The strength accelerates. This ain’t your grandpa’s Connie. The 9 months of resting naked has given this cigar a purpose in life. And now, I’ve got a buzz.
Vanilla, salted nuts, even more banana and cream, an even keeled black pepper, lemon citrus, malt, caramel, and a light milk chocolate are crossing swords. The flow is moving me to tears…well, more of a quiet whimpering.
This is the complete cigar experience. Not a single criticism to piss and moan over.
I may have a new job. It’s wild and crazy and have never done anything like this in my life. Will know soon. And then I can divulge details. If I don’t get it, I will come back and delete this mini paragraph.
The lemon morphs into lime and back again. While having plenty of savory qualities, this flavor profile inserts a delicious fattening dessert quality.
Because the cigar is so well constructed, it burns like it has all the time in the world. I believe this will be close to a 90-minute cigar.
You don’t rush this cigar. The relaxation quality is a 9.5. Only the uneven bars left to tackle.
Dr. Rod is on the edge of releasing three new products to his PerfecSmoke lineup. You’ll want to have them all. Rod made me sign an NDA, in blood, not to go any further.
The finish to this cigar is bloated with such intense flavors that I’m able to smoke the cigar properly…take a few puffs and then lay the cigar down for a couple minutes. In that time, I can smack my lips like a hungry Sacramento black bear.
I can’t think of another boutique brand that has the consistency that Southern Draw exhibits. Staying power.
Strength is a solid medium/full.
It seems that most reviewers felt this was, at its strongest, a medium strength stick. It was only warming up at that stage. The blend is so much more than that now.
The burn has been impeccable.
I really don’t like to go all crash and burn on a crap cigar I’ve reviewed. Some cigars deserve it for any number of reasons. But I much prefer to offer up a cigar you will like and won’t have your wife nagging that you spend too much on cigars…even if it’s true.
The smoothness of the balance has taken over completely. This is a full plate of blend design uniformity. This isn’t some cigar that Robert Holt picked from a conference table of samples. The man is involved in every aspect. Hence, the wonderful consistency of his line. You know I’m telling the truth.
The cigar continues to extrapolate more and more flavor and character as I begin to see the end of the journey.
But do you have the patience to do what I did? Leave it alone for months?
My first sip of water and the emollients of the blend spill over; garnering a beautiful cigar experience.
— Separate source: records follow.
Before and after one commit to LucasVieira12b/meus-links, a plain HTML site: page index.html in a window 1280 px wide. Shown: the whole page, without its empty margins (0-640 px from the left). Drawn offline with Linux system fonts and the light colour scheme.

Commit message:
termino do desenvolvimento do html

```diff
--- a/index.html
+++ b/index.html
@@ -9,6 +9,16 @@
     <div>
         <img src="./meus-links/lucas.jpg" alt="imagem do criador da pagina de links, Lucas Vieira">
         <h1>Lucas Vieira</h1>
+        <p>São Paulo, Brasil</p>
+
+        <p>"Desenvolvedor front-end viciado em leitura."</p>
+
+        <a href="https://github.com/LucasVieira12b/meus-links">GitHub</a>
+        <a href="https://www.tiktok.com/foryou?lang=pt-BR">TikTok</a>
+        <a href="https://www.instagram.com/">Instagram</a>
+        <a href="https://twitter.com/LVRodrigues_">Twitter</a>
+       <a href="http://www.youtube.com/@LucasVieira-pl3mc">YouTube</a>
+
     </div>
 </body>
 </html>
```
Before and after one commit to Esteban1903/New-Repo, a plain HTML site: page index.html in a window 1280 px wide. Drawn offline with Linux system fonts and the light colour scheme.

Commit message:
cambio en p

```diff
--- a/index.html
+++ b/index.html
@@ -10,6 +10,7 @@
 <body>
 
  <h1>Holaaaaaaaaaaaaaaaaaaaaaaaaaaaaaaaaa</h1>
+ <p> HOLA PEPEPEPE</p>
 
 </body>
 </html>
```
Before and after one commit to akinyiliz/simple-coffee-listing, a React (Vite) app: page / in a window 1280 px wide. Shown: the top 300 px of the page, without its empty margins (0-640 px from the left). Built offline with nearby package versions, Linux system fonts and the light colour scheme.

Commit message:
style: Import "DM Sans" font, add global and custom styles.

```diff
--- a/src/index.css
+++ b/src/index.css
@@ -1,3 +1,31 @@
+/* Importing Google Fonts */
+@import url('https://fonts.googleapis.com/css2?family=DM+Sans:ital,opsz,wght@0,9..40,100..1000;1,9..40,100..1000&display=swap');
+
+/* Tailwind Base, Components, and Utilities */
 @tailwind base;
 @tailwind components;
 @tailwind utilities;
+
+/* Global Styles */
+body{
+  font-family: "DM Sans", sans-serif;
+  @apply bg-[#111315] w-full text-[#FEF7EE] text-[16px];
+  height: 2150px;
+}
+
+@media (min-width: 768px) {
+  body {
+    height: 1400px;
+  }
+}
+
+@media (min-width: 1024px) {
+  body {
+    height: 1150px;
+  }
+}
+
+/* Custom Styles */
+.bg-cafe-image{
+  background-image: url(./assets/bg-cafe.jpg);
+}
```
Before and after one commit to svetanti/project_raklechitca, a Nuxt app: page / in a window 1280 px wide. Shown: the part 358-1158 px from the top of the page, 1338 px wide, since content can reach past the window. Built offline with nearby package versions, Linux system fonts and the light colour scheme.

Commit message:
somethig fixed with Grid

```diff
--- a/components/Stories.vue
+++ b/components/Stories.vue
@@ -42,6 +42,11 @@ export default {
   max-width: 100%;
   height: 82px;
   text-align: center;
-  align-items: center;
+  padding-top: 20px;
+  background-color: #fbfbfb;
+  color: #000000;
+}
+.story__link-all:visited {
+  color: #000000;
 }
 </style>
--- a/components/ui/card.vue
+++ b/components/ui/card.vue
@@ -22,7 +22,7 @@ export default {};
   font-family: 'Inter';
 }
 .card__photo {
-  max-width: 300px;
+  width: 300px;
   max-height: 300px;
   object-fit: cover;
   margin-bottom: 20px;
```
I don’t remember a $6 cigar showing this level of quality. Crazy Town.
Even though I am completely blind now, I continue without hesitation to smoke the cigar to a nub. Not a lick of harshness or bitterness. The strength remains at medium/full.
You like buttery, creamy, spicy complex cigars, boy do I have one for you.
I’m listening to Chris Stapleton. The man has talent.
For some reason, I go into the Way Back Machine and remember something Bill Medley of The Righteous Brothers told me at the start of my first live gig with them: “Bill…don’t fuck this up.” I wanted to correct his error, but he was already counting down to “Little Latin Lupe Lu.” At the end of the gig, Medley slapped me on the back and said, “All right Billy, you did a good job. See you tomorrow night.” Sigh.
Over the course of my musical career, I have accumulated a bunch of scrap books full of print reviews. About one third get my name wrong. I complained once to the writer and he said, “Don’t worry about it. I told everyone what a good bassist you are.” Oh well…Mel John will leave a legacy of many nom de plumes.
I am reaching the 90-minute mark. This has been a blast. My sight has returned. My testes are back in position. And I have a fresh pair of Depends on.
While a lot of cigar smokers will put their cigar down with an entire third to go…I’m reveling in the big sky of the 300 Hands Connecticut. I pull out a roach clip I bought in Haight Ashbury in 1967 and finish the stick.
I’ve discovered a marvelous blend because I gave it time to breathe and mature.
I’d snag a ten count if I were you.
Categories: CIGAR REVIEWS